● **Problem details**: Copy every line from the material below that holds "item".

= = = =

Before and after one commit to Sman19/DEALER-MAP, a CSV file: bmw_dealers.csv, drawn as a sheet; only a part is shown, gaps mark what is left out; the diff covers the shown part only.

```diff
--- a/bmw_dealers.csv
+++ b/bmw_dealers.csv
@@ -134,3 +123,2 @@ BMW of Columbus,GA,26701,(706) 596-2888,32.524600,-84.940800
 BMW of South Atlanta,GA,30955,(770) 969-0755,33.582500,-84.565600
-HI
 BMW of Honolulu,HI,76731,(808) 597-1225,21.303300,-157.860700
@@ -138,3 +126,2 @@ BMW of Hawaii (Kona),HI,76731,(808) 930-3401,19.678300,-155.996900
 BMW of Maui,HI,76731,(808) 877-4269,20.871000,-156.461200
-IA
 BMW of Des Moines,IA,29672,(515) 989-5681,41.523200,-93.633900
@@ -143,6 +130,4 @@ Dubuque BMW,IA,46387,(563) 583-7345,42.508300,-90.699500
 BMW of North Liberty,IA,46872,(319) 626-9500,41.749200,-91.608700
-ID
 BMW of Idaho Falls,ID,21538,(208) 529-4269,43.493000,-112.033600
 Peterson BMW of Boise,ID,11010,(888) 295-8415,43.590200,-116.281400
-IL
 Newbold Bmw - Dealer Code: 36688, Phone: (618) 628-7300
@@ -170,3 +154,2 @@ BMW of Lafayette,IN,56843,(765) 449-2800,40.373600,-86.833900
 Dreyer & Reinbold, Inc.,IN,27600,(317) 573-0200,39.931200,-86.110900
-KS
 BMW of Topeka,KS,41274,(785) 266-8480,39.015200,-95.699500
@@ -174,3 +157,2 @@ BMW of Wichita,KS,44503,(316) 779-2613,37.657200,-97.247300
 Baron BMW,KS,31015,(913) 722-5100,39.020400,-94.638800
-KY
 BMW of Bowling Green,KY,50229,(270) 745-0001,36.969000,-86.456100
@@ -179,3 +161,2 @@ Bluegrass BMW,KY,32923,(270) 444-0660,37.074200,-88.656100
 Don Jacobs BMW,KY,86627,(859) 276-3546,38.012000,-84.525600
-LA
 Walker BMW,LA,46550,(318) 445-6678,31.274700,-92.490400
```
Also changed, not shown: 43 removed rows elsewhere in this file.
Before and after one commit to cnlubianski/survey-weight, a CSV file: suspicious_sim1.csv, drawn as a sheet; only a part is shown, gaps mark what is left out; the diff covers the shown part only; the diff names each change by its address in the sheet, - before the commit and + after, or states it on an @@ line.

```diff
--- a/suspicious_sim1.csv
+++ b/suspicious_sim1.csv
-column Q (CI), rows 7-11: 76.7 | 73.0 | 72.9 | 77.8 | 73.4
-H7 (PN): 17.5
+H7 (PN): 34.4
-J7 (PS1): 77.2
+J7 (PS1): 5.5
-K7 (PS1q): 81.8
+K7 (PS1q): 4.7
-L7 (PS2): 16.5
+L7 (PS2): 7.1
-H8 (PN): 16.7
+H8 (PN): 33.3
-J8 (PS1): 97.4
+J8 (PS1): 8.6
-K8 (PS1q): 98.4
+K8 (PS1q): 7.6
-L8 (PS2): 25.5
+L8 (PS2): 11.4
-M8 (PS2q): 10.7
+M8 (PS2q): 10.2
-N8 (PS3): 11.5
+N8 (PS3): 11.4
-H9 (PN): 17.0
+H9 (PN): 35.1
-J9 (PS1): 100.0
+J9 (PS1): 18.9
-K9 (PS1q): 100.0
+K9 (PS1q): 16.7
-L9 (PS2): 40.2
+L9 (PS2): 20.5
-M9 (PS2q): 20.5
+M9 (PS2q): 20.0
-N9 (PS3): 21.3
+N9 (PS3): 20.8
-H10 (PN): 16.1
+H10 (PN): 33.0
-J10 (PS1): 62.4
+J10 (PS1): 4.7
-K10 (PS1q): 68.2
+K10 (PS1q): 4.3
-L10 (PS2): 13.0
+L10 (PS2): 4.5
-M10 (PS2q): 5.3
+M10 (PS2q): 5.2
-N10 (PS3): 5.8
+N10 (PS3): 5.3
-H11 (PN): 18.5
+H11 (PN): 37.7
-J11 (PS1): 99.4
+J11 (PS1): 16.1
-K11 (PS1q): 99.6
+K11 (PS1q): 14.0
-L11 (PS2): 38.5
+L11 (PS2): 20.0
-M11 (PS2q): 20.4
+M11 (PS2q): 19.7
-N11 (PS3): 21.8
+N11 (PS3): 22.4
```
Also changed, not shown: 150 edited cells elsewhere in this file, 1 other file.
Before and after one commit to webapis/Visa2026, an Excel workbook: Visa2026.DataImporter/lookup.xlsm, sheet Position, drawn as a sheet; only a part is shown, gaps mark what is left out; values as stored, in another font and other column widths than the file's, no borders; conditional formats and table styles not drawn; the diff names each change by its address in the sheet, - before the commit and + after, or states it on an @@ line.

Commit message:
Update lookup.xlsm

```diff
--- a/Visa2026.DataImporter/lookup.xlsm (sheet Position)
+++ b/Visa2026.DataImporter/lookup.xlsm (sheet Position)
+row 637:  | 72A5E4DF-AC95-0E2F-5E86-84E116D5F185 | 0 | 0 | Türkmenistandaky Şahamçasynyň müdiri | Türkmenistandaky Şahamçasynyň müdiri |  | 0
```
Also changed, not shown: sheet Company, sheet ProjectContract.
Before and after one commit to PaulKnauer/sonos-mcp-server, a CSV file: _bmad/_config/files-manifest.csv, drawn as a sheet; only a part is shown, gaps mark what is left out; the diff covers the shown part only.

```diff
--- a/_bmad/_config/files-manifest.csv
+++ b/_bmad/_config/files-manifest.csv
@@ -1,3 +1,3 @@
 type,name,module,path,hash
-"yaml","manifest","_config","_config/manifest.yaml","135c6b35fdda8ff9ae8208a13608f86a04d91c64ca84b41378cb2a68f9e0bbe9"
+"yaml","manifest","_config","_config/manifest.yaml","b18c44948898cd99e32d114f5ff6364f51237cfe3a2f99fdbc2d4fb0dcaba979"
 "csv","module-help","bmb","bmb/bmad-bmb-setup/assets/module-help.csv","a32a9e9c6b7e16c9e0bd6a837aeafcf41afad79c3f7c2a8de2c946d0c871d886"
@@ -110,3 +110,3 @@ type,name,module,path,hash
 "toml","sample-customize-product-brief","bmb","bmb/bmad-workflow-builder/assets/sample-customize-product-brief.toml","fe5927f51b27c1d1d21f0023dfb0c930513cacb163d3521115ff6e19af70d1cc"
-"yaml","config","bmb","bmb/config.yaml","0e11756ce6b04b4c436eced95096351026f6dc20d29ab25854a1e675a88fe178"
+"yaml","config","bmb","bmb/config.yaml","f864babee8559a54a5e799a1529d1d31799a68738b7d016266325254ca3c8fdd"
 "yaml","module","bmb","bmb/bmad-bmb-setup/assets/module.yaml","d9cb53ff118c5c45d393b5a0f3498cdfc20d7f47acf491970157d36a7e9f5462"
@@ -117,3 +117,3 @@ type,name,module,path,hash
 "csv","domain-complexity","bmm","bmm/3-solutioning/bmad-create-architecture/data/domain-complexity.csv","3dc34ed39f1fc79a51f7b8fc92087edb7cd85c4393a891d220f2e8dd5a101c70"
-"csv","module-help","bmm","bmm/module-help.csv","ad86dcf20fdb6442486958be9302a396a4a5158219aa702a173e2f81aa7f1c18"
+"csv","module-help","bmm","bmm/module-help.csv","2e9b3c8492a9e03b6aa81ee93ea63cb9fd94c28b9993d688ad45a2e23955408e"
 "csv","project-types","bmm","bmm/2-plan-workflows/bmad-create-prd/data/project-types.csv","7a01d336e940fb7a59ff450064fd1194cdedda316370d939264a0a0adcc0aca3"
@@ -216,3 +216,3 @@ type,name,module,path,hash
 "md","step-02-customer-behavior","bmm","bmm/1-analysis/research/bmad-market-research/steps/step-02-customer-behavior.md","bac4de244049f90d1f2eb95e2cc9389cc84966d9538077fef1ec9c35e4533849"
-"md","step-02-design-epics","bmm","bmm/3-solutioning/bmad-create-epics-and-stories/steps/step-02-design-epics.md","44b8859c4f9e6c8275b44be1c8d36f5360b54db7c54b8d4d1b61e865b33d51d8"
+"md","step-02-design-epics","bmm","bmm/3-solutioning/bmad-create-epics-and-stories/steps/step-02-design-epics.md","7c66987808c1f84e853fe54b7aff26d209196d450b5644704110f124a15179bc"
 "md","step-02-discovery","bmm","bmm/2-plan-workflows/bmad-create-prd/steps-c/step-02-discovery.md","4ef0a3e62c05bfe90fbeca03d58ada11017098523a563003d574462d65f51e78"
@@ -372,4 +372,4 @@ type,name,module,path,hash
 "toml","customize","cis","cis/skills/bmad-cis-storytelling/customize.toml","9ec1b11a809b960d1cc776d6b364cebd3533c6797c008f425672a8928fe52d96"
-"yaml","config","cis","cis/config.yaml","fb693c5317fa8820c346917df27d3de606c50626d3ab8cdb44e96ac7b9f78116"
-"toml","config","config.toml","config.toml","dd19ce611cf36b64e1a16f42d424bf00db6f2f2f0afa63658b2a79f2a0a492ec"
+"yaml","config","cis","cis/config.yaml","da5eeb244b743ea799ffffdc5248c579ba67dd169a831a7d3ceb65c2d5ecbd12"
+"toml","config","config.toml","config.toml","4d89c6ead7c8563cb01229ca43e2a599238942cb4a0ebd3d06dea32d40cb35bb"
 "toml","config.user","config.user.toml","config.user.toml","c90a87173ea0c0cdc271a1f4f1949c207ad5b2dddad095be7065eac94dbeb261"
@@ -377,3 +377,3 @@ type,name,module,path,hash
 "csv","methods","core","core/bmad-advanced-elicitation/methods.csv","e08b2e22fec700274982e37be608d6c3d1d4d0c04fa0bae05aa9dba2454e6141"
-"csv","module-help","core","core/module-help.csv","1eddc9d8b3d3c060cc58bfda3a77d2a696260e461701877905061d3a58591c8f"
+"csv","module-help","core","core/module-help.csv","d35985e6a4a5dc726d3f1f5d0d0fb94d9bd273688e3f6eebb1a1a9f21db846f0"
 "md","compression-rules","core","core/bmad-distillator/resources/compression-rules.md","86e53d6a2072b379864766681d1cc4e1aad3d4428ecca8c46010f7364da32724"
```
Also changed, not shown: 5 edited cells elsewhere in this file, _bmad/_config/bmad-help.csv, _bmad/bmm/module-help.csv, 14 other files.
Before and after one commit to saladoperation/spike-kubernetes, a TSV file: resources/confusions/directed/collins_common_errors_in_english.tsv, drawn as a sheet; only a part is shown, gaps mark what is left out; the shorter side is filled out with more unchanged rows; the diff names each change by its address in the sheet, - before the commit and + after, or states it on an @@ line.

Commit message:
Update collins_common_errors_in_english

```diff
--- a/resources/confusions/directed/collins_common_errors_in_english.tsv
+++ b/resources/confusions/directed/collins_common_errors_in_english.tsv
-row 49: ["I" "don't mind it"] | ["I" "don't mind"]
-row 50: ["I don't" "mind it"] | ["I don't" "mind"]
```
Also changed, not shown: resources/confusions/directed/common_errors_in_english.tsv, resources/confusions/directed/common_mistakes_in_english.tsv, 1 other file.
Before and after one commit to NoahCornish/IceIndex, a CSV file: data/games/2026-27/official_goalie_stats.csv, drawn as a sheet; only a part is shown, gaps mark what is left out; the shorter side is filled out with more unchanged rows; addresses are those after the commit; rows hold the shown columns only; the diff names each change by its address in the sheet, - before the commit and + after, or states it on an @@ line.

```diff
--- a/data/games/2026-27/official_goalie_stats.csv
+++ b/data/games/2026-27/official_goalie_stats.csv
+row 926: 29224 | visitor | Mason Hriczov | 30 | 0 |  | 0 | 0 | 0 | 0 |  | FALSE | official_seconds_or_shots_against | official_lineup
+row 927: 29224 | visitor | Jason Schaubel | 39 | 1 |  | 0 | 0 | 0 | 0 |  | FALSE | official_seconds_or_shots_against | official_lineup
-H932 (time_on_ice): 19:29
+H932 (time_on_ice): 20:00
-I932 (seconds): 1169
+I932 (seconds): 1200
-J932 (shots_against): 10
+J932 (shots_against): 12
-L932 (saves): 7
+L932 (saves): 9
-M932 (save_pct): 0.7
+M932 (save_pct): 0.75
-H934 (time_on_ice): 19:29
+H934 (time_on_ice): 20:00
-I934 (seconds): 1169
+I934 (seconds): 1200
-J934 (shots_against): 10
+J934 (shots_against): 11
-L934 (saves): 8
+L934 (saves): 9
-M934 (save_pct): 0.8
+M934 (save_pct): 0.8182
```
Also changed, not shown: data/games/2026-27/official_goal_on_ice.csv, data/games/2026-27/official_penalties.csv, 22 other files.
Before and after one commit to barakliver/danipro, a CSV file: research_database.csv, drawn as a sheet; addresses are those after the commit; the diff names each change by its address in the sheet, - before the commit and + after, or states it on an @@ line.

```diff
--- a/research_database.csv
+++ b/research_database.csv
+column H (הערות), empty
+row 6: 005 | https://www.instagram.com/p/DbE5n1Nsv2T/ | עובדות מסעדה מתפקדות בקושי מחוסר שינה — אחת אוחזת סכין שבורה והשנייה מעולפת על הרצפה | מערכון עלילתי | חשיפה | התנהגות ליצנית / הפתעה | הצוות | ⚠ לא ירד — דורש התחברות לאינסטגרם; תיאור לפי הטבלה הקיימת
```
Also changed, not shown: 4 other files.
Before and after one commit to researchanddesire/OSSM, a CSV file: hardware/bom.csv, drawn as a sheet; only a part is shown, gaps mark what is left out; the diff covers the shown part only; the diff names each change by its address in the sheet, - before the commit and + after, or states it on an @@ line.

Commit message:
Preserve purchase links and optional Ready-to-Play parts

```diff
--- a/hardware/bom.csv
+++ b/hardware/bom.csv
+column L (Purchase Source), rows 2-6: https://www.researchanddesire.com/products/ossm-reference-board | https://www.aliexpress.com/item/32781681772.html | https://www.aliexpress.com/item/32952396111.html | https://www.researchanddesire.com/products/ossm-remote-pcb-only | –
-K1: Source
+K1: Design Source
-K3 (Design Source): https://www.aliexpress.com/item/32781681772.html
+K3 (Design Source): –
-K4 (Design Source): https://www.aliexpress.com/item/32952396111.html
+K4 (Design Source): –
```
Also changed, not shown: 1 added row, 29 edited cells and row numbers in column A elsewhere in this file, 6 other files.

= = = =

● **Worked solution**:
+column L (Purchase Source), rows 2-6: https://www.researchanddesire.com/products/ossm-reference-board | https://www.aliexpress.com/item/32781681772.html | https://www.aliexpress.com/item/32952396111.html | https://www.researchanddesire.com/products/ossm-remote-pcb-only | –
-K3 (Design Source): https://www.aliexpress.com/item/32781681772.html
-K4 (Design Source): https://www.aliexpress.com/item/32952396111.html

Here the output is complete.